> _Exercise prompt_: In the copy you make of the entries, no picture should appear, and every word must match.

Content revision data
--- START ---
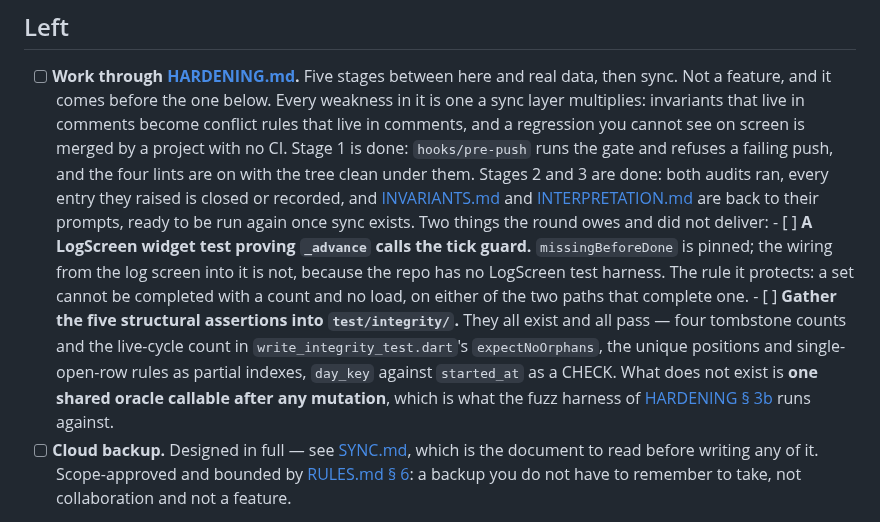
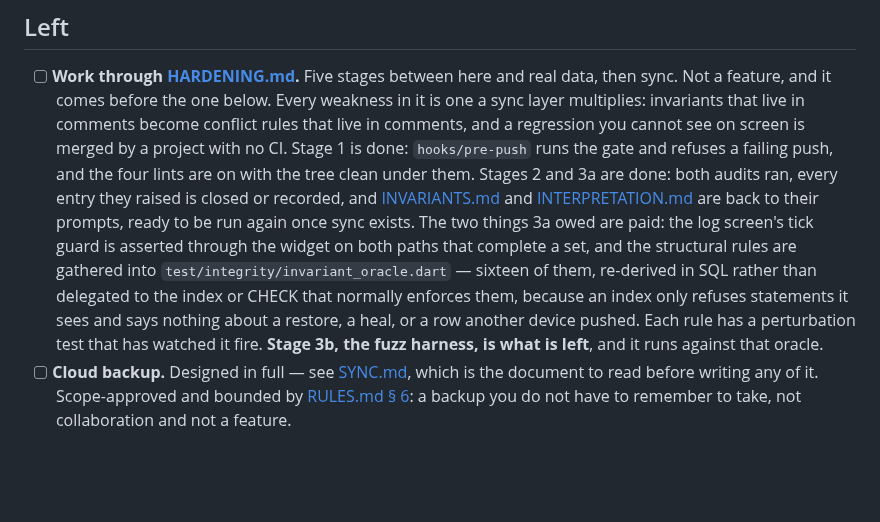
Before and after one commit to SahilK-027/Deltoid, a Markdown page: TODO.md, the part around the change. Drawn GitHub-style; blank space fills up the shorter version.

Commit message:
📝 docs: stage 3a is paid, and 3b has an oracle to run against
Both things the fixing round owed are done. What is left of HARDENING stage 3
is the fuzz harness, and it now has one judge to call after every operation
rather than five assertions scattered across a test file, a set of partial
indexes and a CHECK.

Co-Authored-By: Claude Opus 5 <noreply@anthropic.com>

```diff
--- a/TODO.md
+++ b/TODO.md
@@ -191,23 +191,18 @@ firing with the screen off have only been built, not felt.
       regression you cannot see on screen is merged by a project with no CI.
       Stage 1 is done: `hooks/pre-push` runs the gate and refuses a failing
       push, and the four lints are on with the tree clean under them. Stages 2
-      and 3 are done: both audits ran, every entry they raised is closed or
+      and 3a are done: both audits ran, every entry they raised is closed or
       recorded, and [INVARIANTS.md](INVARIANTS.md) and
       [INTERPRETATION.md](INTERPRETATION.md) are back to their prompts, ready to
-      be run again once sync exists. Two things the round owes and did not
-      deliver:
-      - [ ] **A LogScreen widget test proving `_advance` calls the tick guard.**
-            `missingBeforeDone` is pinned; the wiring from the log screen into it
-            is not, because the repo has no LogScreen test harness. The rule it
-            protects: a set cannot be completed with a count and no load, on
-            either of the two paths that complete one.
-      - [ ] **Gather the five structural assertions into `test/integrity/`.**
-            They all exist and all pass — four tombstone counts and the live-cycle
-            count in `write_integrity_test.dart`'s `expectNoOrphans`, the unique
-            positions and single-open-row rules as partial indexes, `day_key`
-            against `started_at` as a CHECK. What does not exist is **one shared
-            oracle callable after any mutation**, which is what the fuzz harness
-            of [HARDENING § 3b](HARDENING.md#3b--the-fuzz-harness) runs against.
+      be run again once sync exists. The two things 3a owed are paid: the log
+      screen's tick guard is asserted through the widget on both paths that
+      complete a set, and the structural rules are gathered into
+      `test/integrity/invariant_oracle.dart` — sixteen of them, re-derived in SQL
+      rather than delegated to the index or CHECK that normally enforces them,
+      because an index only refuses statements it sees and says nothing about a
+      restore, a heal, or a row another device pushed. Each rule has a
+      perturbation test that has watched it fire. **Stage 3b, the fuzz harness,
+      is what is left**, and it runs against that oracle.
 - [ ] **Cloud backup.** Designed in full — see [SYNC.md](SYNC.md), which is the
       document to read before writing any of it. Scope-approved and bounded by
       [RULES.md § 6](RULES.md#6-scope): a backup you do not have to remember to
```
--- END ---
> _Solved problem_:
Before and after one commit to SahilK-027/Deltoid, a Markdown page: TODO.md, the part around the change. Drawn GitHub-style; blank space fills up the shorter version.

Commit message:
📝 docs: stage 3a is paid, and 3b has an oracle to run against
Both things the fixing round owed are done. What is left of HARDENING stage 3
is the fuzz harness, and it now has one judge to call after every operation
rather than five assertions scattered across a test file, a set of partial
indexes and a CHECK.

Co-Authored-By: Claude Opus 5 <noreply@anthropic.com>

```diff
--- a/TODO.md
+++ b/TODO.md
@@ -191,23 +191,18 @@ firing with the screen off have only been built, not felt.
       regression you cannot see on screen is merged by a project with no CI.
       Stage 1 is done: `hooks/pre-push` runs the gate and refuses a failing
       push, and the four lints are on with the tree clean under them. Stages 2
-      and 3 are done: both audits ran, every entry they raised is closed or
+      and 3a are done: both audits ran, every entry they raised is closed or
       recorded, and [INVARIANTS.md](INVARIANTS.md) and
       [INTERPRETATION.md](INTERPRETATION.md) are back to their prompts, ready to
-      be run again once sync exists. Two things the round owes and did not
-      deliver:
-      - [ ] **A LogScreen widget test proving `_advance` calls the tick guard.**
-            `missingBeforeDone` is pinned; the wiring from the log screen into it
-            is not, because the repo has no LogScreen test harness. The rule it
-            protects: a set cannot be completed with a count and no load, on
-            either of the two paths that complete one.
-      - [ ] **Gather the five structural assertions into `test/integrity/`.**
-            They all exist and all pass — four tombstone counts and the live-cycle
-            count in `write_integrity_test.dart`'s `expectNoOrphans`, the unique
-            positions and single-open-row rules as partial indexes, `day_key`
-            against `started_at` as a CHECK. What does not exist is **one shared
-            oracle callable after any mutation**, which is what the fuzz harness
-            of [HARDENING § 3b](HARDENING.md#3b--the-fuzz-harness) runs against.
+      be run again once sync exists. The two things 3a owed are paid: the log
+      screen's tick guard is asserted through the widget on both paths that
+      complete a set, and the structural rules are gathered into
+      `test/integrity/invariant_oracle.dart` — sixteen of them, re-derived in SQL
+      rather than delegated to the index or CHECK that normally enforces them,
+      because an index only refuses statements it sees and says nothing about a
+      restore, a heal, or a row another device pushed. Each rule has a
+      perturbation test that has watched it fire. **Stage 3b, the fuzz harness,
+      is what is left**, and it runs against that oracle.
 - [ ] **Cloud backup.** Designed in full — see [SYNC.md](SYNC.md), which is the
       document to read before writing any of it. Scope-approved and bounded by
       [RULES.md § 6](RULES.md#6-scope): a backup you do not have to remember to
```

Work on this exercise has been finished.